Wallpaper*: Oakley uses state-of-the-art materials and production techniques. Yet your design department always starts with simple hand-drawn sketches. Why?
Colin Baden: Human creativity is an analogue process. Drawing is a natural way to start that can then evolve into other mixed media such as paint, pens, and CAD drawings.
W*: Talk us through the design process of Oakley eyewear.
CB: A little bit of magic, art and mad science with the occasional nasty explosion.
W*: How much does 3D printing feature?
CB: Oakley has been 3D printing for over two decades. When we purchased our first rapid prototyping machine only the aerospace and medical device industries were using it. We created the first fully digitally produced sunglasses, Oakley Eye Jacket, in 1994. Today the process is still integrated into our designs.
W*: What influences the creative team?
CB: We design great products because we need them ourselves. Some of our best work is when we repurpose an expected object in an unexpected way. For example, Over The Top, an iconic hingeless frame worn over the head, was inspired by two pairs of Oakley Time Bomb watches held up on [Oakley founder] Jim Jannard’s forehead. Over The Top debuted at the 2000 Olympic Games and challenged conventional thinking of how sunglasses should be worn.
W*: Why do classic Oakley models often engender an emotional response from customers?
CB: An Oakley product must solve a problem and improve people’s lives. We get pretty emotional about our products as well.
W*: How has Oakley's design philosophy changed over the years?
CB: We were founded on the idea that everything in the world can and will be made better, it was just a matter of when and by whom. Now, the pace has exponentially changed and the speed at which we must create is vastly different. The processes and technology to deliver in this competitive space have also evolved.

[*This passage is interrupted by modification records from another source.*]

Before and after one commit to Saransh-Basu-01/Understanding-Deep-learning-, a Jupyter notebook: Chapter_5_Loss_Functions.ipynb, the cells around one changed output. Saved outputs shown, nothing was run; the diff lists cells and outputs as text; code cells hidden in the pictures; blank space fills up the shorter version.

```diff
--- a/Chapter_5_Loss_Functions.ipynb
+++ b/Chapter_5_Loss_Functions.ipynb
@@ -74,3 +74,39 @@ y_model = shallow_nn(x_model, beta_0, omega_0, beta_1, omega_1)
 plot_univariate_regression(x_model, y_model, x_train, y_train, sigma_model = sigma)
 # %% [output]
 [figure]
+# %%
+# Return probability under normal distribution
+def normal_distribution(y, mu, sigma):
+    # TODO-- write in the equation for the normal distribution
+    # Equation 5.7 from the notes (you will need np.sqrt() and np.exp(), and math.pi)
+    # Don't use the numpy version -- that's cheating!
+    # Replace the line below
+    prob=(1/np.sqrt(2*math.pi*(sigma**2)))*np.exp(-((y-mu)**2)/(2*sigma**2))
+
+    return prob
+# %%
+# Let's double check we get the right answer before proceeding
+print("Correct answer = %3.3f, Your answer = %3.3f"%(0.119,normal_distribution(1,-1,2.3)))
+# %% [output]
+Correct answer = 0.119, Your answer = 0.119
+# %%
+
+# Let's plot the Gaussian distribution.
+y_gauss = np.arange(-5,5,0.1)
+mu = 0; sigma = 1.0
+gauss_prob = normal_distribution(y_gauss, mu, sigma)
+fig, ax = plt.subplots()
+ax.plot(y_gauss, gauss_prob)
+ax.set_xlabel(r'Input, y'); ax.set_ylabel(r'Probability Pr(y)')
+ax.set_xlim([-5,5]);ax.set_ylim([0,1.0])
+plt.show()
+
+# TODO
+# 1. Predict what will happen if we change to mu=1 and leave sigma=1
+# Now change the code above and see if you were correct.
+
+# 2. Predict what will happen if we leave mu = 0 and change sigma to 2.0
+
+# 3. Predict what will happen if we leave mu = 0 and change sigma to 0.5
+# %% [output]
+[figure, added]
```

However, our focus on quality, precision and performance – what people have come to expect from Oakley – has not wavered from our humble beginnings.

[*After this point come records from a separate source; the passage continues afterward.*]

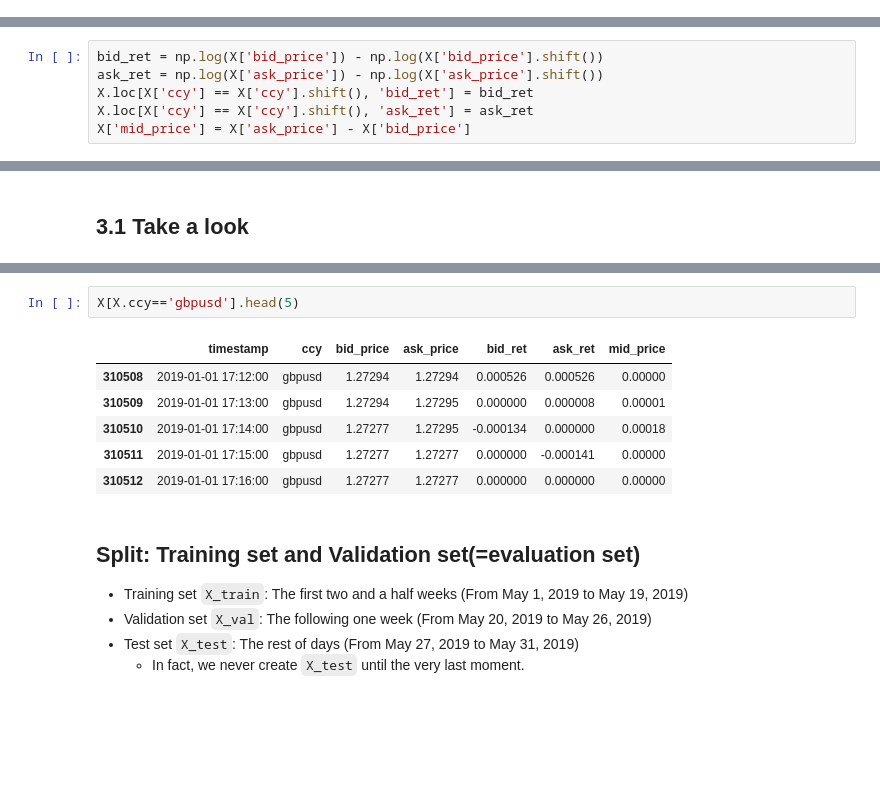
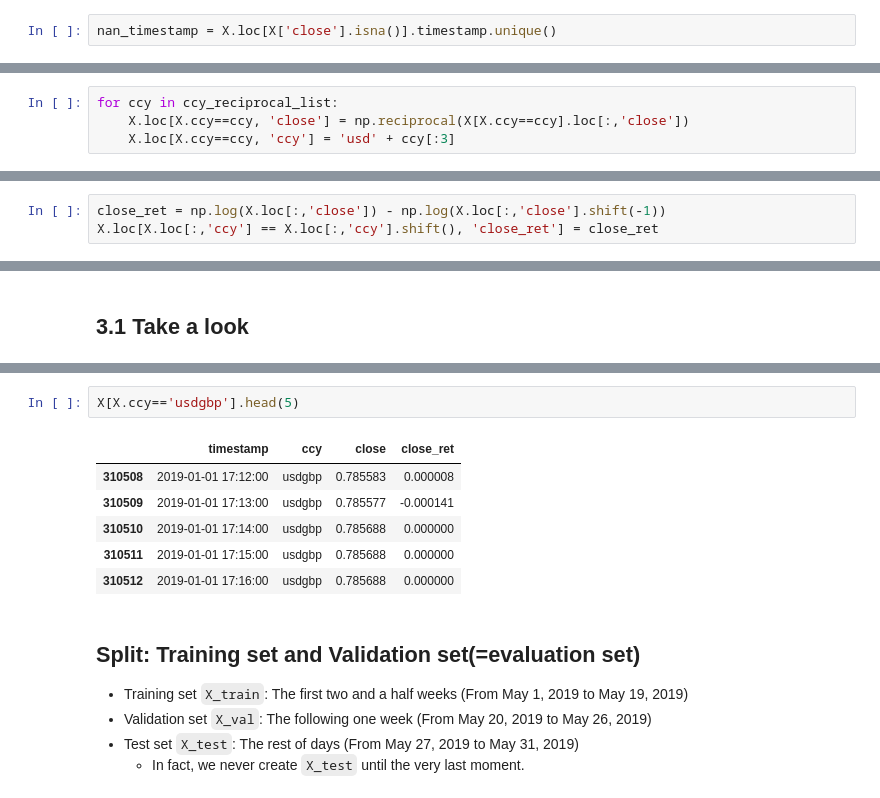
Before and after one commit to my2582/drl_fxtrading, a Jupyter notebook: modeling/drl_fx.ipynb, the cells around one changed output, grey strips where cells are left out. Drawn from its saved outputs; the diff is of its cells as text; blank space fills up the shorter version.

```diff
--- a/modeling/drl_fx.ipynb
+++ b/modeling/drl_fx.ipynb
@@ -256,3 +238,5 @@ nan_timestamp = np.unique((bid_nan_timestamp,ask_nan_timestamp))
+# %%
+nan_timestamp = X.loc[X['close'].isna()].timestamp.unique()
 # %% [markdown]
 #### We have a list of `timestamp` for a nan row for any currency pair.
 # %%
@@ -283,6 +263,0 @@ dtype: int64
-# %%
-bid_ret = np.log(X['bid_price']) - np.log(X['bid_price'].shift())
-ask_ret = np.log(X['ask_price']) - np.log(X['ask_price'].shift())
-X.loc[X['ccy'] == X['ccy'].shift(), 'bid_ret'] = bid_ret
-X.loc[X['ccy'] == X['ccy'].shift(), 'ask_ret'] = ask_ret
-X['mid_price'] = X['ask_price'] - X['bid_price']
@@ -293,0 +266,4 @@ See the caveats in the documentation: http://pandas.pydata.org/pandas-docs/stabl
+# %%
+for ccy in ccy_reciprocal_list:
+    X.loc[X.ccy==ccy, 'close'] = np.reciprocal(X[X.ccy==ccy].loc[:,'close'])
+    X.loc[X.ccy==ccy, 'ccy'] = 'usd' + ccy[:3]
@@ -293,0 +281,3 @@ See the caveats in the documentation: http://pandas.pydata.org/pandas-docs/stabl
+# %%
+close_ret = np.log(X.loc[:,'close']) - np.log(X.loc[:,'close'].shift(-1))
+X.loc[X.loc[:,'ccy'] == X.loc[:,'ccy'].shift(), 'close_ret'] = close_ret
@@ -428,12 +404,12 @@ X.sample(5)
 # %%
-X[X.ccy=='gbpusd'].head(5)
+X[X.ccy=='usdgbp'].head(5)
 # %% [output]
-|  | timestamp | ccy | bid_price | ask_price | bid_ret | ask_ret | mid_price |
-| 310508 | 2019-01-01 17:12:00 | gbpusd | 1.27294 | 1.27294 | 0.000526 | 0.000526 | 0.00000 |
-| 310509 | 2019-01-01 17:13:00 | gbpusd | 1.27294 | 1.27295 | 0.000000 | 0.000008 | 0.00001 |
-| 310510 | 2019-01-01 17:14:00 | gbpusd | 1.27277 | 1.27295 | -0.000134 | 0.000000 | 0.00018 |
-| 310511 | 2019-01-01 17:15:00 | gbpusd | 1.27277 | 1.27277 | 0.000000 | -0.000141 | 0.00000 |
-| 310512 | 2019-01-01 17:16:00 | gbpusd | 1.27277 | 1.27277 | 0.000000 | 0.000000 | 0.00000 |
+|  | timestamp | ccy | close | close_ret |
+| 310508 | 2019-01-01 17:12:00 | usdgbp | 0.785583 | 0.000008 |
+| 310509 | 2019-01-01 17:13:00 | usdgbp | 0.785577 | -0.000141 |
+| 310510 | 2019-01-01 17:14:00 | usdgbp | 0.785688 | 0.000000 |
+| 310511 | 2019-01-01 17:15:00 | usdgbp | 0.785688 | 0.000000 |
+| 310512 | 2019-01-01 17:16:00 | usdgbp | 0.785688 | 0.000000 |
 # %% [markdown]
 ## Split: Training set and Validation set(=evaluation set)
 - Training set `X_train`: The first two and a half weeks (From May 1, 2019 to May 19, 2019)
```
Also changed, not shown: parts of 71 cells of this notebook, 10 other files.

W*: Please explain your Disruptive by Design manifesto.
CB: Disruptive by Design represents our unique point of view as we aspire to be a cultural leader in design, technology and experiences.
Photography: Spencer Lowell